JohnToo wrote: ↑
1 month ago
Damned if he does and damned if he doesn’t. Talking without any shift from May just plays into her agenda, which is even more nakedly about party/factional advantage (hers).
"Throughout my career I have advocated talking to one's opponents, without preconditions, and in good faith. This morning, at long last, Mrs May invited me to discuss Brexit with her. It would have been good to have that phone call two years ago, or on the morning after the General Election at which she lost her majority - but as I said at the Party conference last September I was delighted to receive the invitation to talk, in order to resolve the country's political crisis on a cross-party basis.
Sadly, it quickly became clear that she was not open to a discussion in good faith. Her "red lines" are still in place - and it is those red lines which led to the catastrophic defeat of her Brexit plan earlier in the week.
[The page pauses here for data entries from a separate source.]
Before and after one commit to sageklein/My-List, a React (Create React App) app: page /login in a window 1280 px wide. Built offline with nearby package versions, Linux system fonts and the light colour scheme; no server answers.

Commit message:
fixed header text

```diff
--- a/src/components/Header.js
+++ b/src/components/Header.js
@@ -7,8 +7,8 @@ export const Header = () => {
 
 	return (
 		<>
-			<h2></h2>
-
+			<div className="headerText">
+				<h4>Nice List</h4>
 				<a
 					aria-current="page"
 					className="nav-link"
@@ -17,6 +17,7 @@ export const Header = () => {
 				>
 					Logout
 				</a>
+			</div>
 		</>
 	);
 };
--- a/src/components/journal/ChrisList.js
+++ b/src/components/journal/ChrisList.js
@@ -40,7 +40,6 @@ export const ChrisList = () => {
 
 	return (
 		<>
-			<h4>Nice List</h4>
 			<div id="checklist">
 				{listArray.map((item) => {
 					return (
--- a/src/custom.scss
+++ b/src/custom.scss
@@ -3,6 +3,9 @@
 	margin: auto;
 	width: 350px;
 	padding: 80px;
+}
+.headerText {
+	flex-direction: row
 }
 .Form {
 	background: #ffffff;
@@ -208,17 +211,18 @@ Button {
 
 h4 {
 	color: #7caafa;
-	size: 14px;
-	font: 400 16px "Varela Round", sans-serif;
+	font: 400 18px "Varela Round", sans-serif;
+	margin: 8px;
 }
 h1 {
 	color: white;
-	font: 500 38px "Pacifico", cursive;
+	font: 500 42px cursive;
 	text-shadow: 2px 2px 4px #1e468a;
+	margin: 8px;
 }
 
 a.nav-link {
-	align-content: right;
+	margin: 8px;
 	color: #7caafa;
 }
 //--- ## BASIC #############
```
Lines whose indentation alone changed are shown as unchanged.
Without an open and constructive attitude on all sides a discussion cannot continue. It was that brave, open and constructive approach which ultimately led to the Good Friday Agreement and peace in Northern Ireland - peace which is currently at risk because of the intransigence of some members of her party and her coalition party. I am sure that Mrs May does not share the desire of those individuals to allow conflict to return to the streets of Belfast.
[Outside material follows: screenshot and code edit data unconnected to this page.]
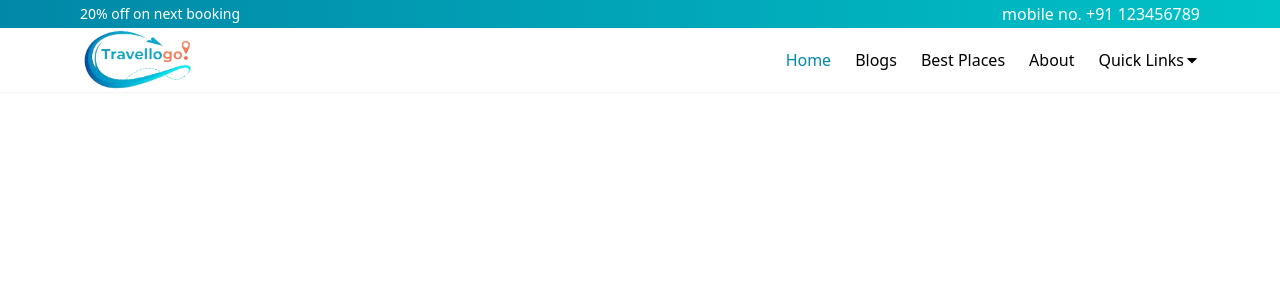
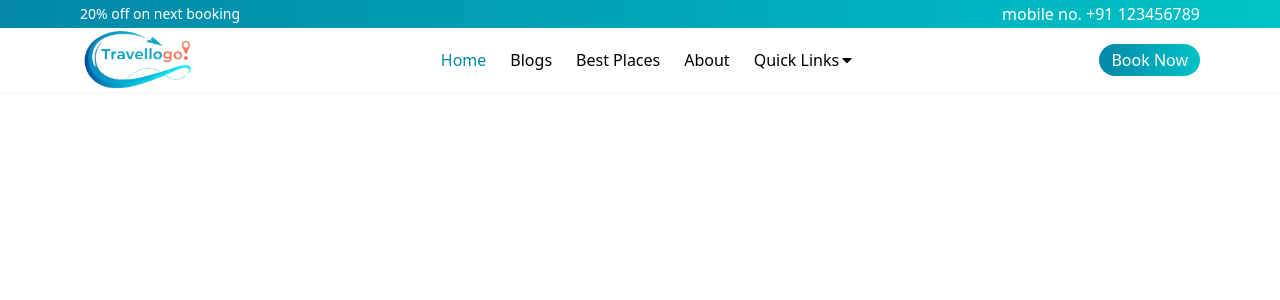
Before and after one commit to SHANIB-C-K/Travel-management-system, a React (Vite) app in the folder Client/: page / in a window 1280 px wide. Shown: the top 300 px of the page. Built offline with nearby package versions, Linux system fonts and the light colour scheme.

Commit message:
Book Now button created and designed

```diff
--- a/Client/src/components/Navbar/NavBar.jsx
+++ b/Client/src/components/Navbar/NavBar.jsx
@@ -32,7 +32,7 @@ const NavBar = () => {
               </Link>
             </div>
             {/* Desktop size Navbar Link section */}
-            <div className="hidden sm:block">
+            <div className="hidden md:block">
               <ul className="flex items-center gap-6">
                 <li className="py-4">
                   <NavLink
@@ -97,6 +97,12 @@ const NavBar = () => {
                 </li>
               </ul>
             </div>
+            {/* Book now button section */}
+            <div>
+              <button className="bg-gradient-to-r from-primary to-secondary hover:bg-bg-gradient-to-r hover:from-secondary hover:bg-primary transition-all duration-600 text-white px-3 py-1 rounded-full">
+                Book Now
+              </button>
+            </div>
           </div>
         </div>
       </div>
```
I have since talked to the leaders in parliament of the Green Party, the Liberal Democrats, the SNP and Plaid Cymru. All of us have been to see Mrs May, and all of us have received the same sorry message. I have also talked to my comrades in Labour, the chairs of the Brexit and Home Affairs committees - both of them received the exact same message in their dialogue with members of the government.
We in Labour stand ready to lead the country, with the support of members of parliament of all political parties, to a settlement with the EU that works for all Britons. We invite Mrs May to join us."
It's not very Milne, but it's almost Corbyn, and it's pretty Starmer. On the front foot, offering leadership where there's currently none.